Writing in a style free of technical jargon, the contributors discuss documents that should be prepared (health proxy, do-not-resuscitate order, living will, power of attorney); decision-making (over medical interventions, life support, hospice and palliative care, aid-in-dying, treatment location, speaking for those who can no longer express their will); and the roles played by religion, custom, family, friends, caretakers, money, the medical establishment, and the government.

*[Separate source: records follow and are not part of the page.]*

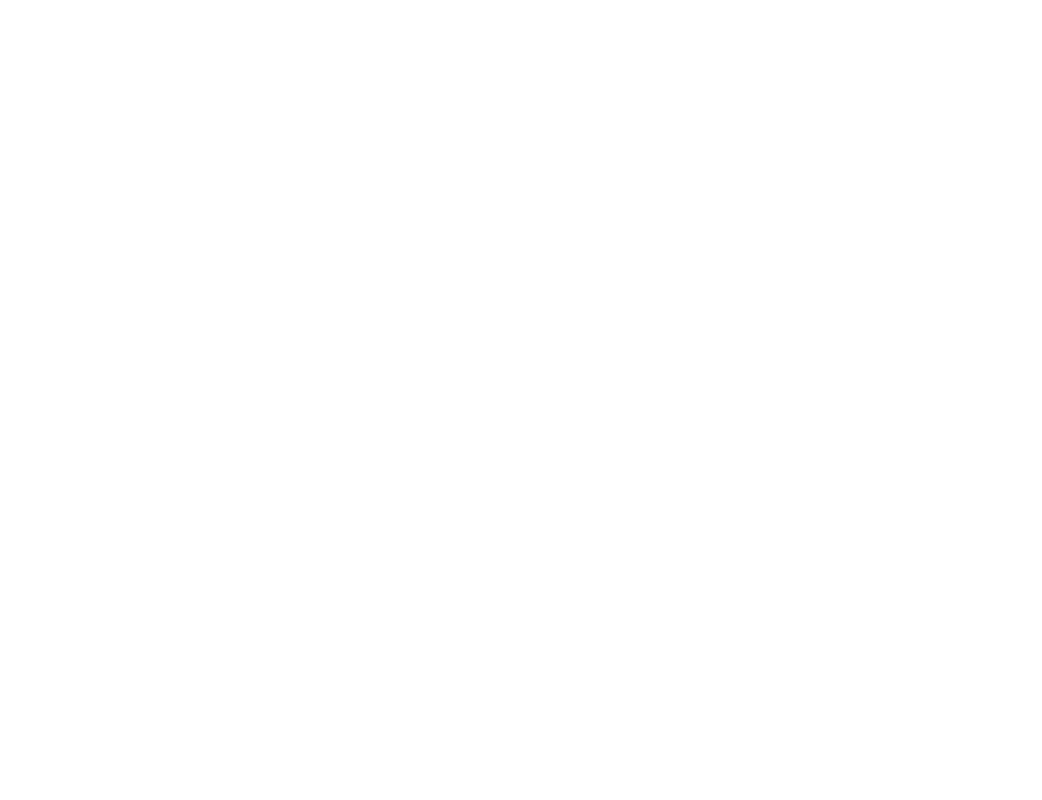
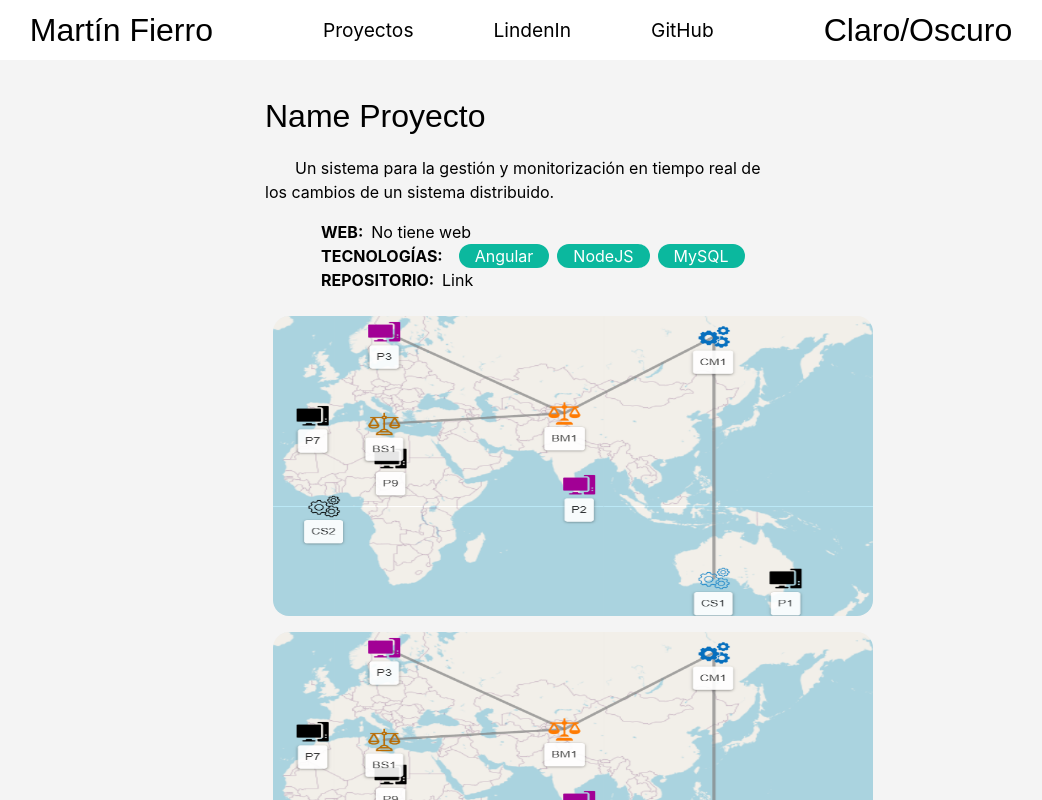
Before and after one commit to martiinfiierro2/Portafolio, a React (Vite) app: page /proyectos/1 in a window 1280 px wide. Before the commit this address had no page. Shown: the top 800 px of the page, without its empty margins (119-1161 px from the left). Built offline with nearby package versions, Linux system fonts and the light colour scheme; the HTML template or start-up script is replaced by a standard one.

Commit message:
label proyecto

```diff
--- a/src/App.jsx
+++ b/src/App.jsx
@@ -2,6 +2,7 @@ import React from 'react';
 import { BrowserRouter, Routes, Route } from "react-router-dom";
 import MiPage from './pages/miPage';
 import Proyectos from './pages/proyectos';
+import ProyectoPage from './pages/proyectosPage';
 
 export default function App() {
   return (
@@ -9,6 +10,9 @@ export default function App() {
       <Routes>
         <Route path="/" element={ <MiPage/> }/>
         <Route path="proyectos" element={ <Proyectos/> }/>
+        <Route path="proyectos/:id" element={ <ProyectoPage/> }>
+
+        </Route>
       </Routes>
     </BrowserRouter>
   );
--- /dev/null
+++ b/src/components/DataProyecto.jsx
@@ -0,0 +1,24 @@
+export default function DataProyecto() {
+  return (
+    <div className='tecnologias-container'>
+      <ul className="lista-data">
+        <li>
+          <p><strong>WEB:</strong></p>
+          <p className="lista-content">No tiene web</p>
+        </li>
+        <li>
+          <p className="lista-titulos"><strong>TECNOLOGÍAS:</strong></p>
+          <div className="tecnologias">
+              <label>Angular</label>
+              <label>NodeJS</label>
+              <label>MySQL</label>
+          </div>
+        </li>
+        <li>
+          <p><strong>REPOSITORIO:</strong></p>
+          <p className="lista-content">Link</p>
+        </li>
+      </ul>
+    </div>
+  );
+}
--- a/src/components/ListaProyectos.jsx
+++ b/src/components/ListaProyectos.jsx
@@ -1,4 +1,5 @@
 import React, { useState, useEffect } from 'react';
+import { Link, NavLink } from 'react-router-dom';
 
 const misProyectos = [
   { id: 1, titulo: "E-commerce Tech", descripcion: "weytvdkwevkcdfvwlejhvflj", foto: "/img/sistemaDistribuido.png" },
@@ -29,7 +30,7 @@ export function TarjetaProyecto({ proyecto }) {
       </div>
       <div className='botonVerMas'>
         <p>{proyecto.descripcion}</p>
-        <button>Ver más</button>
+        <NavLink to={`${proyecto.id}`}>Ver más</NavLink>
       </div>
     </div>
   );
--- a/src/index.css
+++ b/src/index.css
@@ -218,3 +218,67 @@
   background-color: var(--colorPortafolioBtn);
   color: var(--color1);
 }
+
+/*PROYECTO INDIVIDUAL*/
+.tecnologias-container{
+  display: flex;
+  margin: 1em 1em 1em 1em;
+}
+
+.lista-data > li{
+  display: flex;
+  padding-left: 40px;
+}
+
+.lista-content{
+  padding-left: 0.5em;
+}
+
+.tecnologias{
+  display: flex;
+  justify-content: space-between;
+  padding-left: 0.5em;
+}
+
+.tecnologias > label{
+  background-color: #0BB89E;
+  color: #ffffff;
+  padding-left: 1em;
+  padding-right: 1em;
+  border-radius: 1em;
+  margin-left: 0.5em;
+}
+
+.proyecto-data{
+  display: flex;
+  flex-direction: column;
+  margin-left: auto;
+  margin-right: auto;
+  width: 40%;
+  justify-content: space-between;
+}
+
+.proyecto-data > h1{
+  font-family: var(--title-font);
+  font-size: xx-large;
+  padding-top: 1em;
+}
+
+.proyecto-data > p{
+  font-family: var(--text-font);
+  text-indent: 30px;
+  padding-top: 1em;
+}
+
+.img-container{
+  display:flex;
+  flex-direction: column;
+  margin: auto;
+}
+
+.img-container > img{
+  border-radius: 1em;
+  width: 600px;
+  height: 300px;
+  margin: 0.5em;
+}
--- /dev/null
+++ b/src/pages/proyectosPage.jsx
@@ -0,0 +1,26 @@
+import Header from '../components/Header';
+import Footer from '../components/Footer';
+import DataProyecto from '../components/DataProyecto';
+
+export default function ProyectoPage() {
+  return (
+    <div className='main-container'>
+        <Header />
+
+        <div className="proyecto-data">
+            <h1>Name Proyecto</h1>
+            <p>   Un sistema para la gestión y monitorización en tiempo real de los cambios de un sistema distribuido.</p>
+
+            <DataProyecto/>
+
+            <div className='img-container'>
+                <img clasName="proyectoImg" src="../img/sistemaDistribuido.png" alt="imagen proyecto"/>
+                <img clasName="proyectoImg" src="../img/sistemaDistribuido.png" alt="imagen proyecto"/>
+                <img clasName="proyectoImg" alt="imagen proyecto"/>
+            </div>
+        </div>
+
+        <Footer />
+    </div>
+  );
+}
```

For those who yearn for some measure of control over death, the essayists in Final Acts, from very different backgrounds and with different personal and professional experiences around death and dying, offer insight and hope.
Nan Bauer-Maglin was formerly a professor of English, Borough of Manhattan Community College, CUNY, and academic director of the CUNY Baccalaureate Program. She is the coeditor of
"Bad Girls/Good Girls": Women, Sex, and Power in the Nineties (with Donna Perry),
Women Confronting Retirement: A Nontraditional Guide, and
Cut Loose: (Mostly) Older Women on the End of Their (Mostly) Long-Term Relationships (Rutgers University Press).
Donna Perry, a professor of English, teaches literature, writing, and women's studies courses at William Paterson University. She is the editor of
Backtalk: Women Writers Speak Out and coeditor (with Nan Bauer-Maglin) of
"Bad Girls/Good Girls": Women, Sex, and Power in the Nineties (Rutgers University Press).
"Final Acts provides the reader with persuasive and enlightening views on the controversial complex issues that are illustrated in the personal stories. It is a collection of moving stories and compelling essays."
— The Gerontologist
"If there's one profound lesson to be learned from
Final Acts, it is that most of us are woefully uninformed and unprepared to make wise end-of-life choices. A good place to begin is by reading this book."
"The essays in
Final Acts offer all manner of paths, exploring a new relationship with death. Wise and gentle guides, Bauer-Maglin and Perry reveal meaning and purpose in the journey."
— Barbara Coombs Lee, President, Compassion & Choices
"An insightful, complex, and pragmatic 'how-to' guide for dying in the Western world.
Final Acts a is strong, well-composed, and balanced tool kit to help us all not only change our system to better maintain the integrity of the dying, but to enter into the end of life with confidence and control."